LOS ANGELES/NEW YORK, March 19 (Reuters) - Whole Foods will host a summit beginning Tuesday for up to 200 of its suppliers in its hometown of Austin, Texas, amid anxiety and speculation about how its ongoing business revamp will play out under new owner Amazon.com.
Amazon’s $13.7 billion purchase of Whole Foods last summer shook up the grocery industry and spawned worries that the online retailing giant would disrupt the grocery business in the same way it upended books, toys and electronics.
As part of a restructuring effort underway before the acquisition, Whole Foods earlier this year began requiring suppliers to use a firm of its choosing to restock shelves and run promotions. As first reported in the Washington Post, it is charging some suppliers the equivalent of 3 to 5 percent of sales to cover the cost of those services.
Whole Foods also adopted a Costo Wholesale Corp styled model for in-store sampling and has added charges for that service, to the chagrin of some small, local brands that were a draw for some shoppers.
Those changes have caused significant heartburn for upstart brands and shoppers who were drawn to Whole Foods because it offered a unique mix of products.

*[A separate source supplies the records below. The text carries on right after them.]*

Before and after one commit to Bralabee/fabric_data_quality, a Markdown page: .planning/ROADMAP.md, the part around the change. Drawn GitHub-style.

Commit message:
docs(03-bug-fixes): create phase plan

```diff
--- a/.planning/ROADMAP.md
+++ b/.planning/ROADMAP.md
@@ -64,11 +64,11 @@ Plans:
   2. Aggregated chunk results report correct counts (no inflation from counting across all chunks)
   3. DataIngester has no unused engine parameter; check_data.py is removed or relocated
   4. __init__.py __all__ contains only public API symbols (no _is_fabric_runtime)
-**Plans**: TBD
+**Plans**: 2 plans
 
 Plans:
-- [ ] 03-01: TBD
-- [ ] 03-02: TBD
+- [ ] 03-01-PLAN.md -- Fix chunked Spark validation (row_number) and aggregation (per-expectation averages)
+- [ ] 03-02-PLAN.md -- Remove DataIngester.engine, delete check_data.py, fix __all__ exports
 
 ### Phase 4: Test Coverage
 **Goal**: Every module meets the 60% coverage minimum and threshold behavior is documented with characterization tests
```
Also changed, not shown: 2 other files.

“The changes we’ve been making across the company directly address the feedback our supplier partners have shared over the years about the challenges of our decentralized purchasing structure and inconsistent practices across regions and stores,” Whole Foods spokeswoman Robin Rehfield Kelly said in a statement.

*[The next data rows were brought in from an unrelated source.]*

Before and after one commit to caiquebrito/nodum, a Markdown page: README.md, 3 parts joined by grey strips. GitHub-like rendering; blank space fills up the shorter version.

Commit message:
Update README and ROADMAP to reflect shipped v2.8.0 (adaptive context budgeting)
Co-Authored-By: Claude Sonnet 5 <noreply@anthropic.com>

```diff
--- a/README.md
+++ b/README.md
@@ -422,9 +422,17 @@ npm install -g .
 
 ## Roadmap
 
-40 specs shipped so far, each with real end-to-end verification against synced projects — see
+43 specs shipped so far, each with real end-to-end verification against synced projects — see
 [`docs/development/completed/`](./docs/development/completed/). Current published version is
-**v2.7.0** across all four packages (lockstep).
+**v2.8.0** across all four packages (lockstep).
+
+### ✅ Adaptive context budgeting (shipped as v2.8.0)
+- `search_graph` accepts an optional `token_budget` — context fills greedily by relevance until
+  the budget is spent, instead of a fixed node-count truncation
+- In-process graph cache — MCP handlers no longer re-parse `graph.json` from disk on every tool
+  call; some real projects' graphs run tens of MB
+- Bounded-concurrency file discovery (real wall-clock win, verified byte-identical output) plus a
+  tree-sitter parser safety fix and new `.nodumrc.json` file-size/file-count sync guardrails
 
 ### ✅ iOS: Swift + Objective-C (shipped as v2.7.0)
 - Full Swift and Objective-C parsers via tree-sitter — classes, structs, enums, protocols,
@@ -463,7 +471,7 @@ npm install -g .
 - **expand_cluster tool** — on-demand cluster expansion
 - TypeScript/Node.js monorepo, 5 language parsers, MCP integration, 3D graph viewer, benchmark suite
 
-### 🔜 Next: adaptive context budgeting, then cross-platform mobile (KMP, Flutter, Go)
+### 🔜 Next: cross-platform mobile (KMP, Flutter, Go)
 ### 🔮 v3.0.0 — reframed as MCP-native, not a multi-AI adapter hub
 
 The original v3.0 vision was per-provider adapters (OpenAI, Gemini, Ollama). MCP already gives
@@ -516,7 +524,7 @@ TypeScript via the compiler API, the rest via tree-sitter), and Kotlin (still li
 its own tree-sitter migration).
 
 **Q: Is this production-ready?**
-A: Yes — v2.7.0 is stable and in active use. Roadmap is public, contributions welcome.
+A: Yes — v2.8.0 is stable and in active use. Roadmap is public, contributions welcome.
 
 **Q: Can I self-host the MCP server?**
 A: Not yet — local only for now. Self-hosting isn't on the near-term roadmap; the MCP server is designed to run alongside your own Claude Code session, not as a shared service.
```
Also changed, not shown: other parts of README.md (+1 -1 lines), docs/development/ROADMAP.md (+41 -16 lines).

Kelly said Whole Foods has worked for the last two years to streamline its processes across global and regional purchasing teams to ensure all its suppliers are supported under a consistent company-wide set of protocols. (Editing by Sandra Maler)